### Goal of the exercise:
The result should be a word-for-word retyping of the entries below, free of pictures.

Structured diff data:
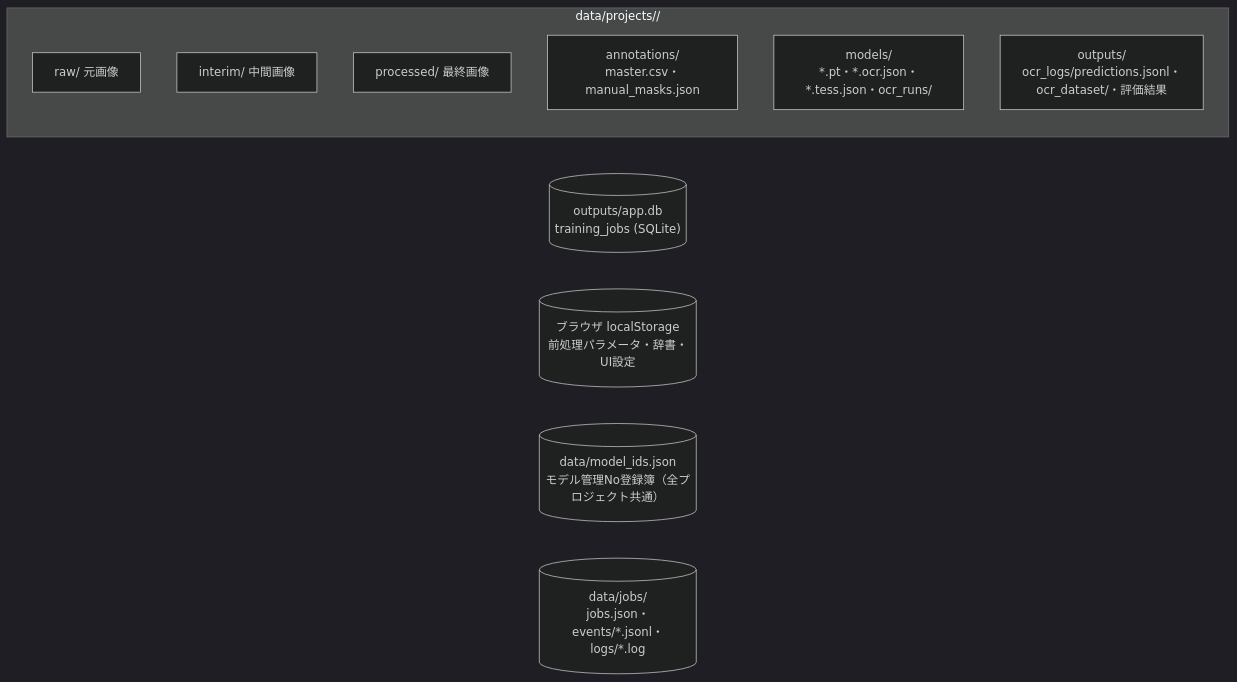
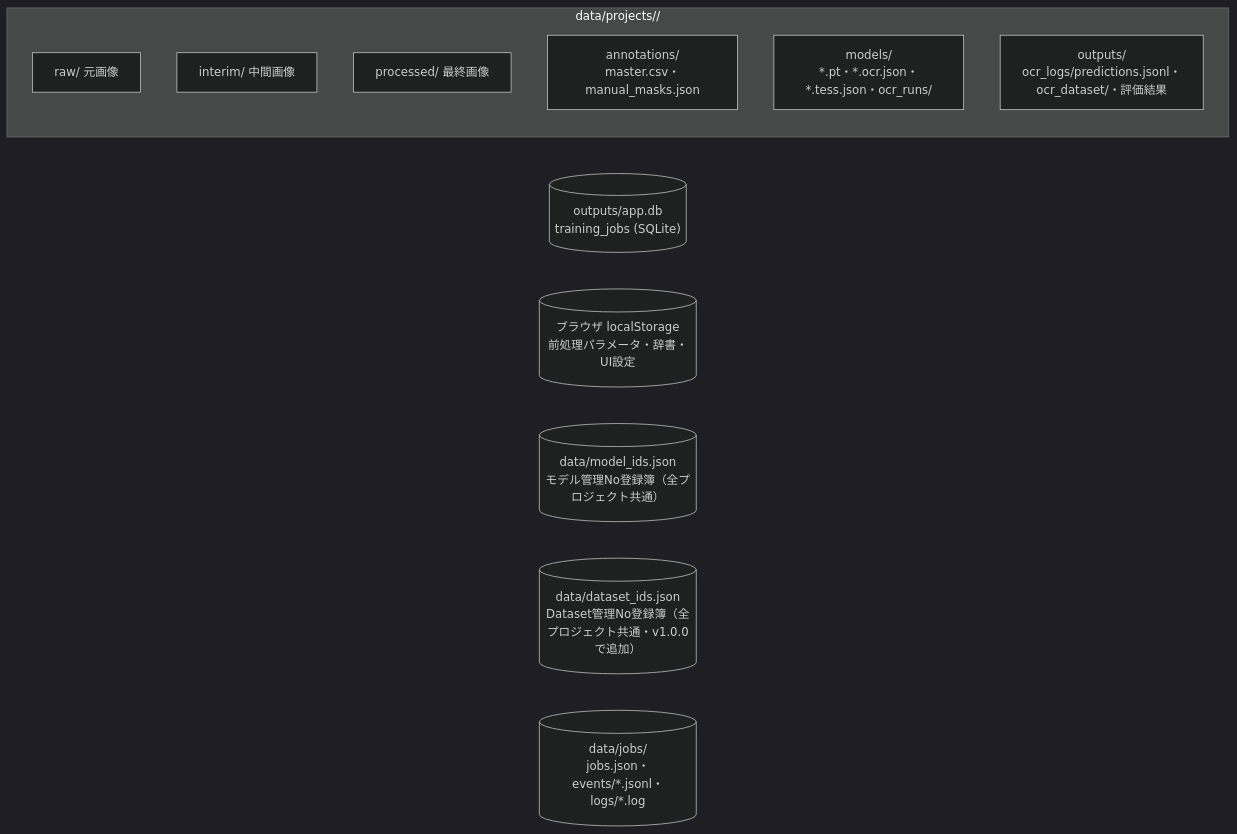
One commit to bs-shashimoto2048/OCR_Crafter changed the second of 2 diagrams in docs/17_DATAFLOW.md. Above: the diagram before and after it, drawn with Mermaid (dark theme). The commit also changed other lines of this file and 26 other files, not shown here.

````diff
--- a/docs/17_DATAFLOW.md
+++ b/docs/17_DATAFLOW.md
@@ -89,15 +93,16 @@
 ```mermaid
 flowchart LR
     subgraph FS["data/projects/<project_id>/"]
         RAW["raw/ 元画像"]
         INT["interim/ 中間画像"]
         PRC["processed/ 最終画像"]
         ANN["annotations/<br/>master.csv・manual_masks.json"]
         MDL["models/<br/>*.pt・*.ocr.json・*.tess.json・ocr_runs/"]
         OUT["outputs/<br/>ocr_logs/predictions.jsonl・ocr_dataset/・評価結果"]
     end
     DB[("outputs/app.db<br/>training_jobs (SQLite)")]
     LS[("ブラウザ localStorage<br/>前処理パラメータ・辞書・UI設定")]
     MID[("data/model_ids.json<br/>モデル管理No登録簿（全プロジェクト共通）")]
+    DSID[("data/dataset_ids.json<br/>Dataset管理No登録簿（全プロジェクト共通・v1.0.0で追加）")]
     JOBS[("data/jobs/<br/>jobs.json・events/*.jsonl・logs/*.log")]
 ```
````
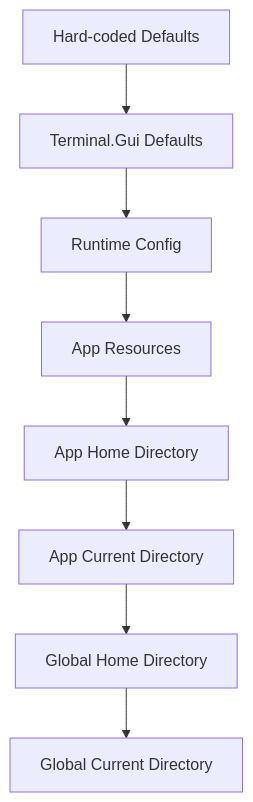
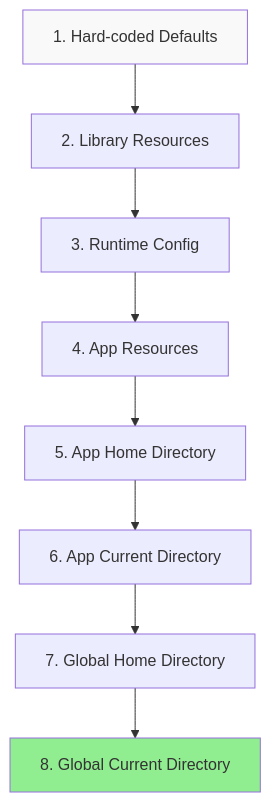
Before and after one commit to gui-cs/Terminal.Gui: the diagram in docfx/docs/config.md, drawn with Mermaid. The commit also changed other lines of this file, not shown here.

````diff
--- a/docfx/docs/config.md
+++ b/docfx/docs/config.md
@@ -79,10 +169,13 @@
 ```mermaid
 graph TD
-    A[Hard-coded Defaults] --> B[Terminal.Gui Defaults]
-    B --> C[Runtime Config]
-    C --> D[App Resources]
-    D --> E[App Home Directory]
-    E --> F[App Current Directory]
-    F --> G[Global Home Directory]
-    G --> H[Global Current Directory]
+    A[1. Hard-coded Defaults] --> B[2. Library Resources]
+    B --> C[3. Runtime Config]
+    C --> D[4. App Resources]
+    D --> E[5. App Home Directory]
+    E --> F[6. App Current Directory]
+    F --> G[7. Global Home Directory]
+    G --> H[8. Global Current Directory]
+    
+    style A fill:#f9f9f9
+    style H fill:#90EE90
 ```
````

### The answer:
One commit to bs-shashimoto2048/OCR_Crafter changed the second of 2 diagrams in docs/17_DATAFLOW.md. Above: the diagram before and after it, drawn with Mermaid (dark theme). The commit also changed other lines of this file and 26 other files, not shown here.

````diff
--- a/docs/17_DATAFLOW.md
+++ b/docs/17_DATAFLOW.md
@@ -89,15 +93,16 @@
 ```mermaid
 flowchart LR
     subgraph FS["data/projects/<project_id>/"]
         RAW["raw/ 元画像"]
         INT["interim/ 中間画像"]
         PRC["processed/ 最終画像"]
         ANN["annotations/<br/>master.csv・manual_masks.json"]
         MDL["models/<br/>*.pt・*.ocr.json・*.tess.json・ocr_runs/"]
         OUT["outputs/<br/>ocr_logs/predictions.jsonl・ocr_dataset/・評価結果"]
     end
     DB[("outputs/app.db<br/>training_jobs (SQLite)")]
     LS[("ブラウザ localStorage<br/>前処理パラメータ・辞書・UI設定")]
     MID[("data/model_ids.json<br/>モデル管理No登録簿（全プロジェクト共通）")]
+    DSID[("data/dataset_ids.json<br/>Dataset管理No登録簿（全プロジェクト共通・v1.0.0で追加）")]
     JOBS[("data/jobs/<br/>jobs.json・events/*.jsonl・logs/*.log")]
 ```
````
Before and after one commit to gui-cs/Terminal.Gui: the diagram in docfx/docs/config.md, drawn with Mermaid. The commit also changed other lines of this file, not shown here.

````diff
--- a/docfx/docs/config.md
+++ b/docfx/docs/config.md
@@ -79,10 +169,13 @@
 ```mermaid
 graph TD
-    A[Hard-coded Defaults] --> B[Terminal.Gui Defaults]
-    B --> C[Runtime Config]
-    C --> D[App Resources]
-    D --> E[App Home Directory]
-    E --> F[App Current Directory]
-    F --> G[Global Home Directory]
-    G --> H[Global Current Directory]
+    A[1. Hard-coded Defaults] --> B[2. Library Resources]
+    B --> C[3. Runtime Config]
+    C --> D[4. App Resources]
+    D --> E[5. App Home Directory]
+    E --> F[6. App Current Directory]
+    F --> G[7. Global Home Directory]
+    G --> H[8. Global Current Directory]
+    
+    style A fill:#f9f9f9
+    style H fill:#90EE90
 ```
````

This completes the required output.